* WHAT YOU WILL DO:
Return all lines in the data where the string "empty" can be found.

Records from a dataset
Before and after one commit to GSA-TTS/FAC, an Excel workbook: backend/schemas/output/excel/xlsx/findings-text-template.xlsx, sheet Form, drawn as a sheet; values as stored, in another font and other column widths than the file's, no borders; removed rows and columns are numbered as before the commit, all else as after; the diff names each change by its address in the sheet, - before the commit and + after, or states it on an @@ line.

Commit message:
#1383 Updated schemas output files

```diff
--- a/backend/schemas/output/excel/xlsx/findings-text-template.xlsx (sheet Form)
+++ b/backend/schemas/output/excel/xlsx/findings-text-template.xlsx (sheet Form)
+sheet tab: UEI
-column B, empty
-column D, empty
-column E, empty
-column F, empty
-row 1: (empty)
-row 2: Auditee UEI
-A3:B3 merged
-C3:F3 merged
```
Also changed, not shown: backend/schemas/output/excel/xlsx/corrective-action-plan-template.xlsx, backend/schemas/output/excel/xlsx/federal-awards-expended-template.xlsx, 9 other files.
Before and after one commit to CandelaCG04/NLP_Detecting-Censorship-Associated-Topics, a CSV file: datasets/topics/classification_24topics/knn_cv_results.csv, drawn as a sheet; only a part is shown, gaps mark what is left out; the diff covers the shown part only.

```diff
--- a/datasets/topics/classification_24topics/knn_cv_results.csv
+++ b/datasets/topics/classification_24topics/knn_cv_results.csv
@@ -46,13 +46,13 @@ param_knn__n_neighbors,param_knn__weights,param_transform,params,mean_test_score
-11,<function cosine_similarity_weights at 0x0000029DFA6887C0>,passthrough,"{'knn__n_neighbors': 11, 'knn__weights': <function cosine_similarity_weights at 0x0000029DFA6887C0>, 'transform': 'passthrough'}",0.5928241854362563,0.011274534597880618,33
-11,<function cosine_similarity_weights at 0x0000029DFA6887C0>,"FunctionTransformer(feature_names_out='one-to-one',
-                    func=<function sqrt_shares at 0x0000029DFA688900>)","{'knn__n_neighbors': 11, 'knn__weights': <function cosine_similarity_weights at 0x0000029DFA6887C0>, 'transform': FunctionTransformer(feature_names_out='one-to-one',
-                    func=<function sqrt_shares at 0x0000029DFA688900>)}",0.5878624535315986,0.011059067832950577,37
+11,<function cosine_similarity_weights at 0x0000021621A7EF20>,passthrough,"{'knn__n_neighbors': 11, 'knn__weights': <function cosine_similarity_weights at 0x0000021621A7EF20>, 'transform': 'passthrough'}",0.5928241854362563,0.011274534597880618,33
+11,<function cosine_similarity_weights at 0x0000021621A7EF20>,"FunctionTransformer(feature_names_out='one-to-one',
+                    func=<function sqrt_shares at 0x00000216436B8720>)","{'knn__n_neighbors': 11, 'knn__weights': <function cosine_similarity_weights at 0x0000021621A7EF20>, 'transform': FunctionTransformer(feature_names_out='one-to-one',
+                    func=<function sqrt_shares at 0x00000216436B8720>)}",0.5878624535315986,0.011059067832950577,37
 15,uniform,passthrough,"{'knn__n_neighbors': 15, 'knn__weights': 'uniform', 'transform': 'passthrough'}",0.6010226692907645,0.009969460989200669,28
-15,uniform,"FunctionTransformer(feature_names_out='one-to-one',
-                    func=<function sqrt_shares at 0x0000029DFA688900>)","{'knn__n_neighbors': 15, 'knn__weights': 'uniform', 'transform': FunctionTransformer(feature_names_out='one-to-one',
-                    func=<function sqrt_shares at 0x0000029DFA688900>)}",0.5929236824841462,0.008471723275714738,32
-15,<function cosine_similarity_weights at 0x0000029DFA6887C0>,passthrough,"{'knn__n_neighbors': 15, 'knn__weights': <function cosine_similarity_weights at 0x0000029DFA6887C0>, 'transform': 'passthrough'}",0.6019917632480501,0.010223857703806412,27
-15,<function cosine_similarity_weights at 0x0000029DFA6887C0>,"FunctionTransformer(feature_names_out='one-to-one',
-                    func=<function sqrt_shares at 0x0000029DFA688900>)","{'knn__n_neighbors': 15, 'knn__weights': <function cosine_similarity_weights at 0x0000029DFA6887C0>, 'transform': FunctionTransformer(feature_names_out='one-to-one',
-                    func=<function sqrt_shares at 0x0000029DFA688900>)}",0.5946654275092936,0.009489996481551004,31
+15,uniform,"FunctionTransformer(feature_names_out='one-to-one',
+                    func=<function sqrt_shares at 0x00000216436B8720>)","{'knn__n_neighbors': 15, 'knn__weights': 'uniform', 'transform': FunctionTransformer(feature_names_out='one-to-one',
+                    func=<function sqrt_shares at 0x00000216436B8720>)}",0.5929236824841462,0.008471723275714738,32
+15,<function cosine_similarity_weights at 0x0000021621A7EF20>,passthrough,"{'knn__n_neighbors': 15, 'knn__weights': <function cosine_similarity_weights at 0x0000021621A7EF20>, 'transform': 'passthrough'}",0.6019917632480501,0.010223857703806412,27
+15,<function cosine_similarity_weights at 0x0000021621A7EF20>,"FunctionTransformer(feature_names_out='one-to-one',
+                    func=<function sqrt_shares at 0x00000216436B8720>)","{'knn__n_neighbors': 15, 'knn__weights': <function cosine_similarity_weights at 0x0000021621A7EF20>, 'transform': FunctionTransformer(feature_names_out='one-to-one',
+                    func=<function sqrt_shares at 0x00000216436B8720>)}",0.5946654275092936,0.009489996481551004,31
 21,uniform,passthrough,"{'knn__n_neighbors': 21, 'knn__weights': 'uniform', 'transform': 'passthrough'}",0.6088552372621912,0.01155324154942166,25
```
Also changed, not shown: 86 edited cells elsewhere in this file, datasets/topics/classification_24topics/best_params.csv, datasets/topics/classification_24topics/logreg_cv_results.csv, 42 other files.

* EXPECTED OUTPUT:
-column B, empty
-column D, empty
-column E, empty
-column F, empty
-row 1: (empty)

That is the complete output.